- _What is being asked_
Line by line, set down all the data below exactly, omitting any picture.

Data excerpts
■ ■ ■ ■ ■ ■ ■
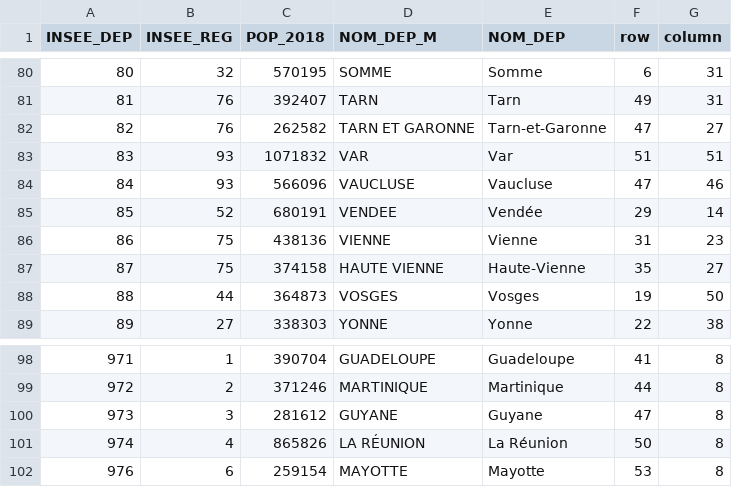
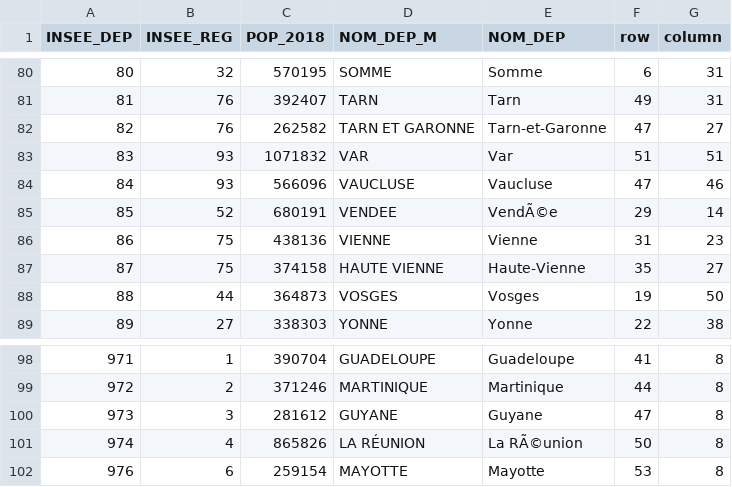
Before and after one commit to ToulouseDataViz/COVID-19, a CSV file: mosaique.csv, drawn as a sheet; only a part is shown, gaps mark what is left out; the diff covers the shown part only.

```diff
--- a/mosaique.csv
+++ b/mosaique.csv
@@ -84,3 +84,3 @@ INSEE_DEP,INSEE_REG,POP_2018,NOM_DEP_M,NOM_DEP,row,column
 84,93,566096,VAUCLUSE,Vaucluse,47,46
-85,52,680191,VENDEE,Vendée,29,14
+85,52,680191,VENDEE,VendÃ©e,29,14
 86,75,438136,VIENNE,Vienne,31,23
@@ -100,3 +100,3 @@ INSEE_DEP,INSEE_REG,POP_2018,NOM_DEP_M,NOM_DEP,row,column
 973,3,281612,GUYANE,Guyane,47,8
-974,4,865826,LA RÉUNION,La Réunion,50,8
+974,4,865826,LA RÉUNION,La RÃ©union,50,8
 976,6,259154,MAYOTTE,Mayotte,53,8
```
Also changed, not shown: 20 edited cells elsewhere in this file.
■ ■ ■ ■ ■ ■ ■
- _Answer for this exercise_
Before and after one commit to ToulouseDataViz/COVID-19, a CSV file: mosaique.csv, drawn as a sheet; only a part is shown, gaps mark what is left out; the diff covers the shown part only.

```diff
--- a/mosaique.csv
+++ b/mosaique.csv
@@ -84,3 +84,3 @@ INSEE_DEP,INSEE_REG,POP_2018,NOM_DEP_M,NOM_DEP,row,column
 84,93,566096,VAUCLUSE,Vaucluse,47,46
-85,52,680191,VENDEE,Vendée,29,14
+85,52,680191,VENDEE,VendÃ©e,29,14
 86,75,438136,VIENNE,Vienne,31,23
@@ -100,3 +100,3 @@ INSEE_DEP,INSEE_REG,POP_2018,NOM_DEP_M,NOM_DEP,row,column
 973,3,281612,GUYANE,Guyane,47,8
-974,4,865826,LA RÉUNION,La Réunion,50,8
+974,4,865826,LA RÉUNION,La RÃ©union,50,8
 976,6,259154,MAYOTTE,Mayotte,53,8
```
Also changed, not shown: 20 edited cells elsewhere in this file.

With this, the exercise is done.